Since diving headlong into the wonderland of Snarky Puppy, the powerhouse band with whom he has won multiple Grammys, along the way working with the likes of David Crosby, Erykah Badu, Kirk Franklin, and 50 Cent, Fort Worth-based guitarist Mark Lettieri has plumbed his deepest waters in a string of solo albums. Starting with Knows (2011) and Futurefun (2013), then moving on to the Billboard-charting Spark and Echo (2016) and, most recently, the appropriately titled Deep: The Baritone Sessions (2019), Lettieri returns with Things Of That Nature, his most personal effort to date. As a sonic experience, it’s both three-dimensional and metaphysical, and in that sense represents a giant leap of intuition. Joining him over the edge are Jason “JT” Thomas on drums and percussion, Wes Stephenson on electric bass, Justin Stanton on Moog and Fender Rhodes, Shaun Martin and Bobby Sparks on an even wider array of keyboards, and Bob Reynolds on tenor saxophone. As with each of Lettieri’s records, this one is a time capsule of life experiences shared with musicians he trusts to convey those experiences in photorealistic detail.

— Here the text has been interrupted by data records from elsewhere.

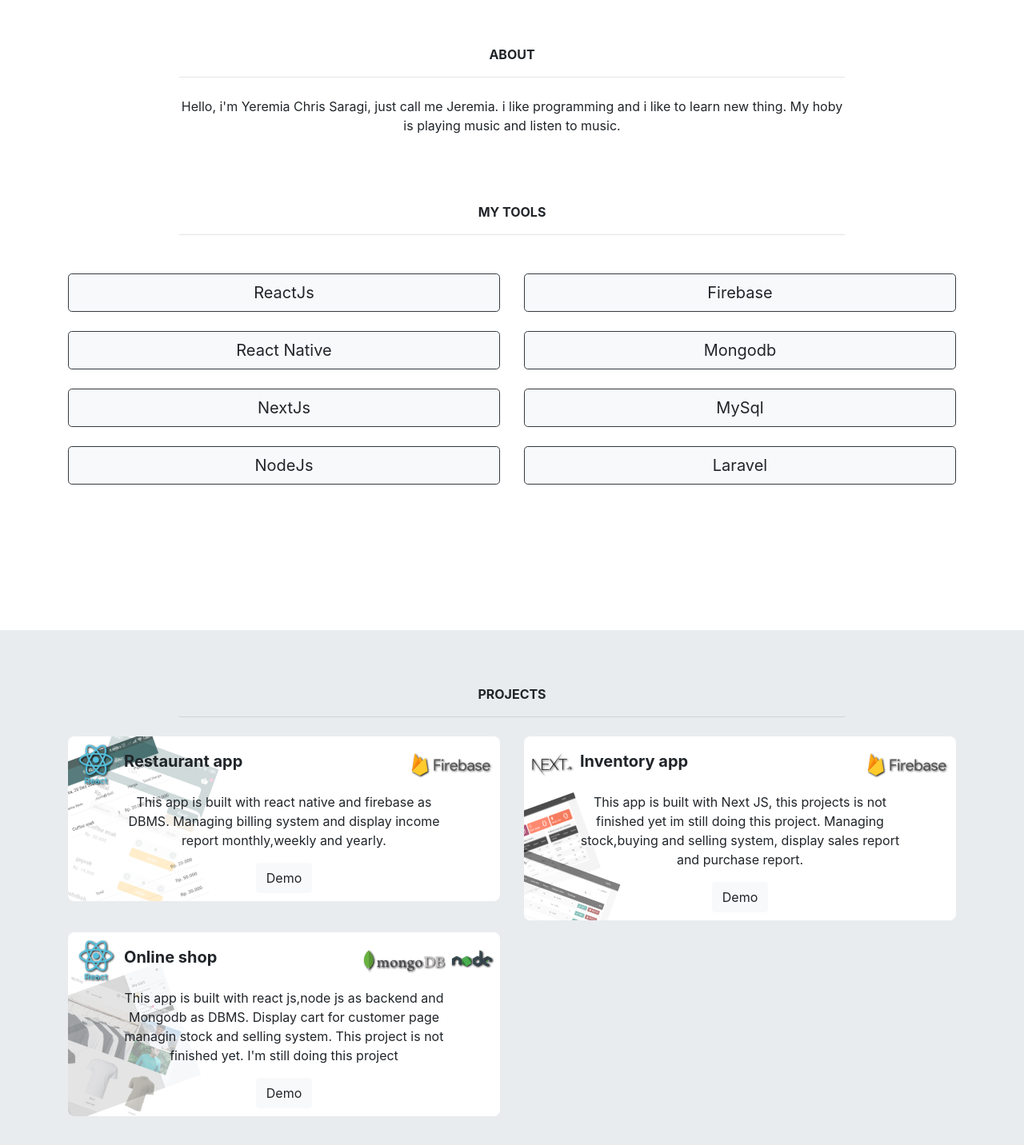
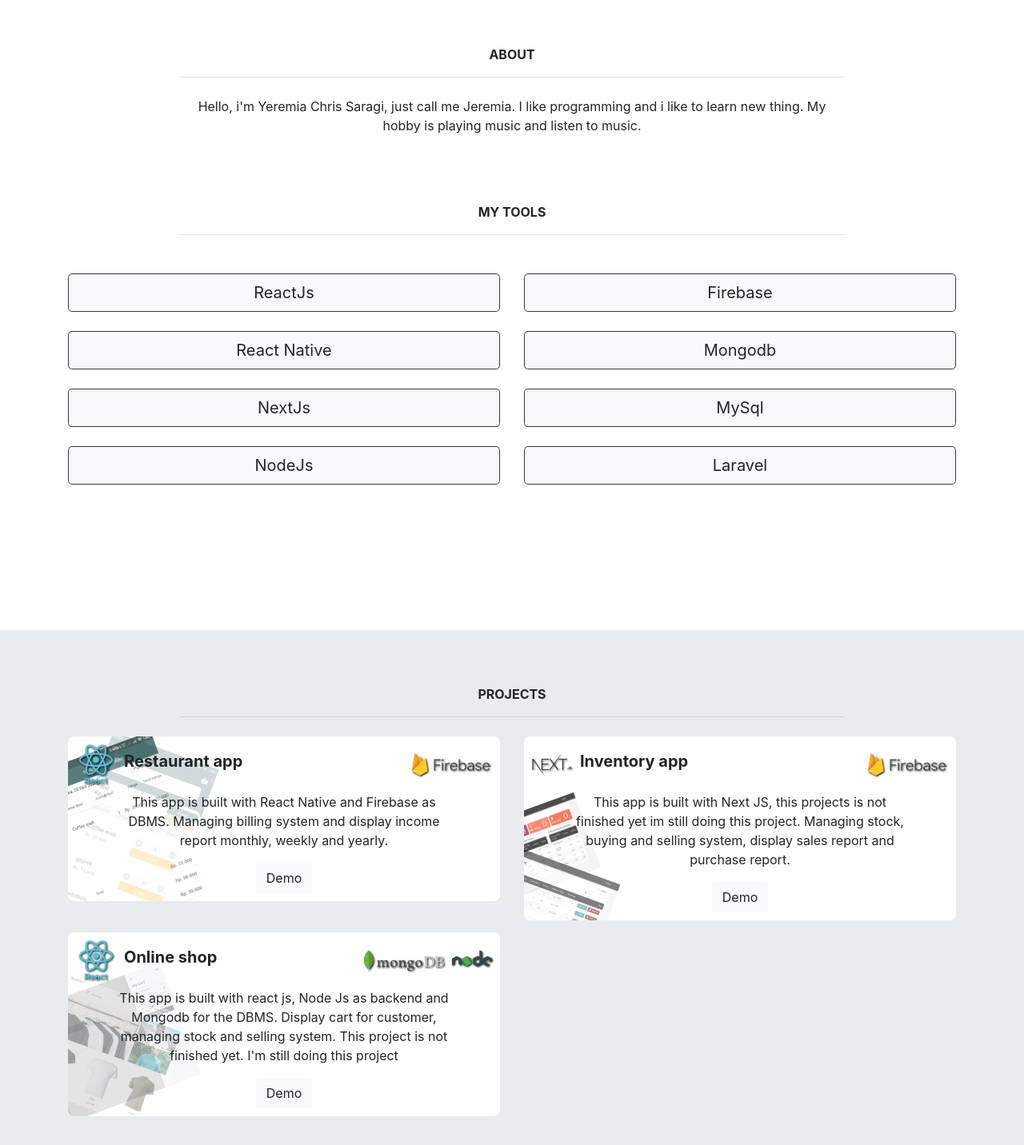
Before and after one commit to yeremiaChris/yeremiaChris.github.io, a plain HTML site: page index.html in a window 1280 px wide. Shown: the part 900-2332 px from the top of the page at 80% size. Drawn offline with nearby package versions, Linux system fonts and the light colour scheme.

Commit message:
- merapikan huruf

```diff
--- a/index.html
+++ b/index.html
@@ -91,7 +91,7 @@
             </div>
             <div class="row ">
                 <div class="col  text-center d-flex justify-content-center">
-                    <p class="w-75">Hello, i'm Yeremia Chris Saragi, just call me Jeremia. i like programming and i like to learn new thing. My hoby is playing music and listen to music.</p>
+                    <p class="w-75">Hello, i'm Yeremia Chris Saragi, just call me Jeremia. I like programming and i like to learn new thing. My hobby is playing music and listen to music.</p>
                 </div>
             </div>
             <div class="row" id="tools">
@@ -146,7 +146,7 @@
                            </div>
                        </div>
                        <div class="keterangan">
-                           <p>This app is built with react native and firebase as DBMS. Managing billing system and display income report monthly,weekly and yearly.</p>
+                           <p>This app is built with React Native and Firebase as DBMS. Managing billing system and display income report monthly, weekly and yearly.</p>
 
                        </div>
                         <a class="btn btn-light" href="https://github.com/yeremiaChris/inventoryapp" target="_blank">Demo</a>
@@ -166,7 +166,7 @@
                         </div>
                     </div>
                        <div class="keterangan">
-                           <p>This app is built with Next JS, this projects is not finished yet im still doing this project. Managing stock,buying and selling system, display sales report and purchase report.</p>
+                           <p>This app is built with Next JS, this projects is not finished yet im still doing this project. Managing stock, buying and selling system, display sales report and purchase report.</p>
                        </div>
                        <a class="btn btn-light" href="https://github.com/yeremiaChris/rumahMakan" target="_blank">Demo</a>
                    </div>
@@ -188,7 +188,7 @@
                             </div>
                         </div>
                         <div class="keterangan">
-                            <p>This app is built with react js,node js as backend and Mongodb as DBMS. Display cart for customer page managin stock and selling system. This project is not finished yet. I'm still doing this project </p>
+                            <p>This app is built with react js, Node Js as backend and Mongodb for the DBMS. Display cart for customer, managing stock and selling system. This project is not finished yet. I'm still doing this project </p>
                         </div>
                         <a class="btn btn-light" href="https://github.com/yeremiaChris/tokoOnline" target="_blank">Demo</a>
 
```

Listening to the emblematic "Naptime," one gains keen insight into the mind of an artist who blurs lines in more ways than one. Not only because the song was hammered out between waking hours while his newborn daughter slept, but also because Lettieri is an idiomatic chameleon, jumping nimbly from one mood to another while the rest of the world slumbers. Like much of the set presented on this, his fifth album as leader, it grew out of seeds planted in Lettieri’s home studio, watered to fruition under sometimes-urgent circumstances.
In the music video for "Blockheads" below, Mark is using his black McCarty 594:
Whether in the R&B-inflected "Point Iz," a slow jam with plenty of fruit left over for more, or the fingerstyle acousticana of "Ojai," the results will feel just as familiar to new listeners as surprising to longtime fans. Where the latter, based off a David Crosby tuning, ends the album left of center, "Blockheads" finds Lettieri in a heavier mode, waving a banner of epic harmony. Striking up a mid-tempo rock groove, he nurtures ideas already planted in Futurefun, and sees this anthem as a sequel of sorts to that 2013 EP’s Catboy. Its soaring guitar work points to another corner piece of Lettieri’s sonic puzzle: namely, his ability to adapt to every moment in texture and dynamic range. Here, as also in the 7-string guitar funk circus that is "Bubinga" and the retro vibes of "Huh" (an upbeat yet twisted tune loosely inspired by the song “Radar Love” by Dutch 80’s glamsters Golden Earring), listeners will encounter astonishing technical variety.
Lettieri’s solo work gives him space to exercise total creative control. Such freedom of expression abounds in "Seuss Pants," a gorgeous ride through fantastical vistas, and "Chicory," a laid-back groove in the vein of John Scofield with tropical touches and a hard-edged saxophone solo. By the sum of these flawlessly moving parts, it’s plain to see that Lettieri is as comfortable in his skin as he’s ever been. The more he rides this train, the more he feels content in watching landscapes flash by, capturing impressions thereof in musical memories. Over time his idiosyncrasies have matured into a recognizable style, and through that process allow a deeper humanity to shine through a crisper compositional profile. They all sound like Mark Lettieri, but nothing is the same.
- Tyran Grillo, Fall 2019
Mark Lettieri: electric and acoustic guitars, baritone electric guitar, resonator guitar, Hammertone, softsynths
Jason “JT” Thomas: drums and percussion
Wes Stephenson: electric bass
Shaun Martin: Fender Rhodes, Hammond M3, Phantom (Tracks 1-4)
Bobby Sparks: ARP Solina, Mellotron, Fender Rhodes, Hammond B3 (Track 6)
Justin Stanton: Moog, Fender Rhodes (Track 7)
Bob Reynolds: tenor saxophone (Track 5)